Brief: Gather every line from the entries below that includes "height".

Data shown:
%%

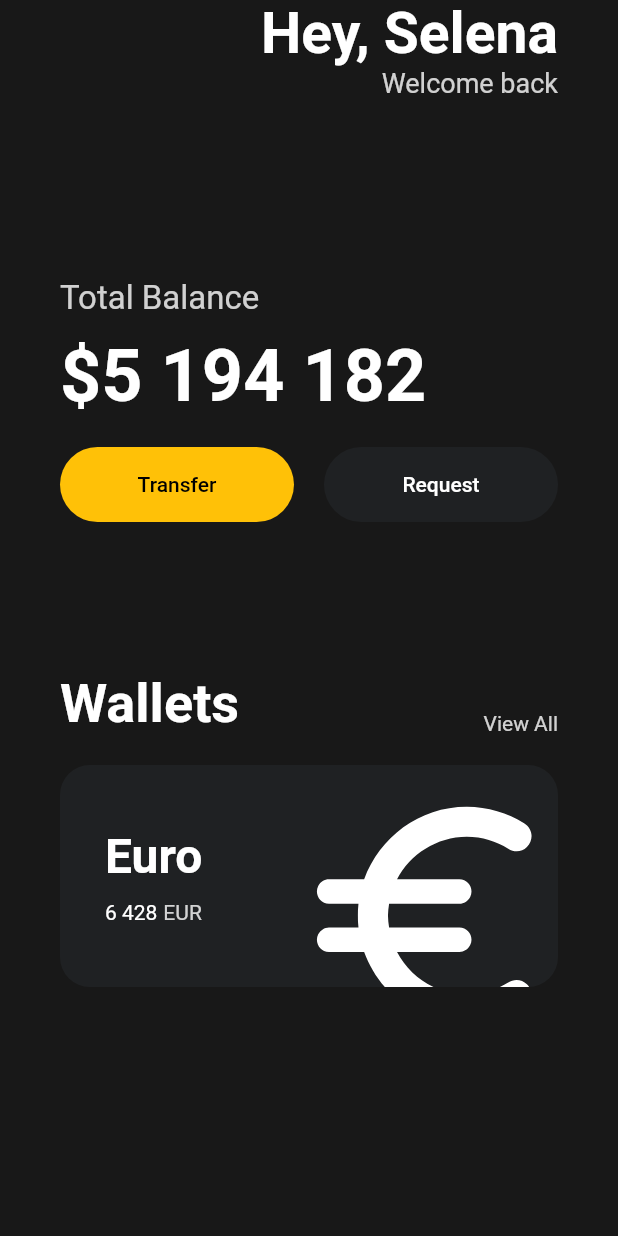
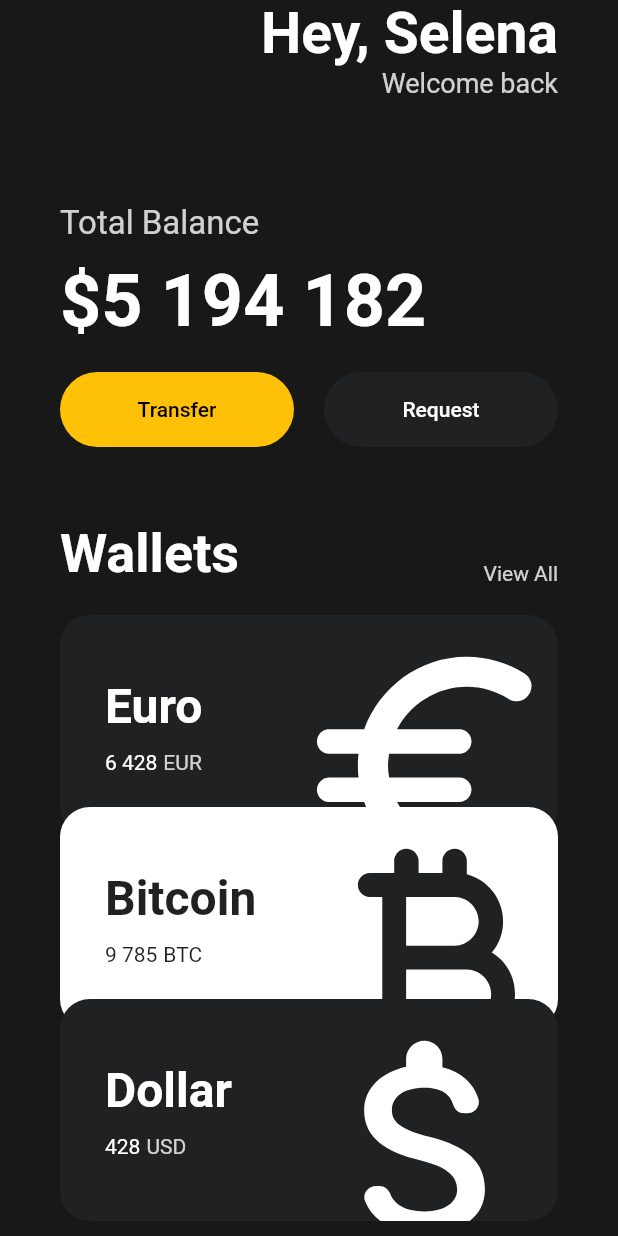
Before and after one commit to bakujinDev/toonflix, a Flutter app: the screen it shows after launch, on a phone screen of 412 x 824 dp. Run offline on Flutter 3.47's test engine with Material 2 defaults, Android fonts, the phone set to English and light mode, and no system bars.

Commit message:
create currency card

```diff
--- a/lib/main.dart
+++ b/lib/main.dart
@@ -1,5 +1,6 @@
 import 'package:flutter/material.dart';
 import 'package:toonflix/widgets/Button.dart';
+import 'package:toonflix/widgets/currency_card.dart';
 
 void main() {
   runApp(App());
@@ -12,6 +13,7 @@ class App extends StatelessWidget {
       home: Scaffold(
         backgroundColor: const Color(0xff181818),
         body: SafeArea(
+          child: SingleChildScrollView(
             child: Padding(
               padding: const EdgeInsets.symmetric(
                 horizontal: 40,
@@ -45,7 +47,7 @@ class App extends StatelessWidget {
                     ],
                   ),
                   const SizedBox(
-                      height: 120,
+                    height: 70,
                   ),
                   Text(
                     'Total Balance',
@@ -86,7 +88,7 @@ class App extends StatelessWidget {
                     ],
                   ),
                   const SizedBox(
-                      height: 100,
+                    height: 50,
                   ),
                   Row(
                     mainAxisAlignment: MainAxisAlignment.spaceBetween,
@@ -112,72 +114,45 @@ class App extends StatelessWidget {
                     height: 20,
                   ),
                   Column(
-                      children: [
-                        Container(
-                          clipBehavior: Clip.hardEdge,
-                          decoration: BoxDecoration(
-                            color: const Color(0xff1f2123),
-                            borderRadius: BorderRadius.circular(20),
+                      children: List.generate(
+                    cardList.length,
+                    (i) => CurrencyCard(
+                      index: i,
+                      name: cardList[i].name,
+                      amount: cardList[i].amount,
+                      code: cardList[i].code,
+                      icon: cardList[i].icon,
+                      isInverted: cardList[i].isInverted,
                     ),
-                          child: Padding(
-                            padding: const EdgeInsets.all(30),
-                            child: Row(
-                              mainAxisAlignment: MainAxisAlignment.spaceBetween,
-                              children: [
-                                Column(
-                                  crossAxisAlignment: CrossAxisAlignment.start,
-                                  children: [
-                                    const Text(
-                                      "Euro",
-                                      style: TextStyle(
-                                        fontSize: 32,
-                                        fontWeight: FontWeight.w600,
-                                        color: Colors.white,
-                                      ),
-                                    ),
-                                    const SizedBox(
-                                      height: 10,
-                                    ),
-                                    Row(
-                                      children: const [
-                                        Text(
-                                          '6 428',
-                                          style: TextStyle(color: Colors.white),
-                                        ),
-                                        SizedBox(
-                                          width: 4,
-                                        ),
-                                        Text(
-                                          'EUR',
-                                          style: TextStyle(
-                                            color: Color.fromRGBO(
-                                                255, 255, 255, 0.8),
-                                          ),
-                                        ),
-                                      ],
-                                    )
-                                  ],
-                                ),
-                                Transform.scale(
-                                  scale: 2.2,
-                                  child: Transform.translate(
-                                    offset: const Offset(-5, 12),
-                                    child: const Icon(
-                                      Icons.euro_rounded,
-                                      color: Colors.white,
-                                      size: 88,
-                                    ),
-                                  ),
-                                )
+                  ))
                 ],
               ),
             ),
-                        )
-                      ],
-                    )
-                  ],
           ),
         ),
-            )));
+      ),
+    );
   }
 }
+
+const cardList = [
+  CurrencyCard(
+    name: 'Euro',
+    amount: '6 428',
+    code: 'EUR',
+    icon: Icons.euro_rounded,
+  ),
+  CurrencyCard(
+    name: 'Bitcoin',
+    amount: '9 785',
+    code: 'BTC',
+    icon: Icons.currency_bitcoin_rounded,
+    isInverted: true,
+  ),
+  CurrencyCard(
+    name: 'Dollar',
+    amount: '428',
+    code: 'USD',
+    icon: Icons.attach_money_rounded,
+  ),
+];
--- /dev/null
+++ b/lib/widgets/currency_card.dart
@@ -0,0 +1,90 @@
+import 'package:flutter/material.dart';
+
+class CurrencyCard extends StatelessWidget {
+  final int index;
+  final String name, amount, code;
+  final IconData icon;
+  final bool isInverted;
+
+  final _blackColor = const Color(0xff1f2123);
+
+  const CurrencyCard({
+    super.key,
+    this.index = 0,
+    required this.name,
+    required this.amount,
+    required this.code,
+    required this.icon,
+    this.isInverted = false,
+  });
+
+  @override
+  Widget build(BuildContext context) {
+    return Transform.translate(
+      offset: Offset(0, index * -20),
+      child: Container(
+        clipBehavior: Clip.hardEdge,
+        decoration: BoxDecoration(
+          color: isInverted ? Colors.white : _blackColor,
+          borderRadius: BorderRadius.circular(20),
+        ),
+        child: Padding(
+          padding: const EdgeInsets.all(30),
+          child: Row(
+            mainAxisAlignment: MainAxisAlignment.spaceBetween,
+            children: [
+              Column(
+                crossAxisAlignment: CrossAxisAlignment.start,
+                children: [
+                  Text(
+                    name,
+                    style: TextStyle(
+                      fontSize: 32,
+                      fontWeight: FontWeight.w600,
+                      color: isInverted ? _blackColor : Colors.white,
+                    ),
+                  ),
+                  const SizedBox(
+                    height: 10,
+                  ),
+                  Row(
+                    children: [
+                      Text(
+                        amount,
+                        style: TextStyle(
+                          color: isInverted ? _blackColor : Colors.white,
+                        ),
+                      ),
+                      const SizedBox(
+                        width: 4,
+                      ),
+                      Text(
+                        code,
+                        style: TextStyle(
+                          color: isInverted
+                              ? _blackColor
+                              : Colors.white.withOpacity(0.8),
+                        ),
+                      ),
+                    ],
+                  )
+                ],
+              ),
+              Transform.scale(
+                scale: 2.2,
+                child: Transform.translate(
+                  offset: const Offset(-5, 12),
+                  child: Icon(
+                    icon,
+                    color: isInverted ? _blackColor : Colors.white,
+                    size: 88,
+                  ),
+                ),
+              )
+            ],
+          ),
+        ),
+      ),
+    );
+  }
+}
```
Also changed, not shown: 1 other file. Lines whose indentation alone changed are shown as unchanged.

%%

Solution for this exercise:
-                      height: 120,
+                    height: 70,
-                      height: 100,
+                    height: 50,
                     height: 20,
-                                      height: 10,
+                    height: 10,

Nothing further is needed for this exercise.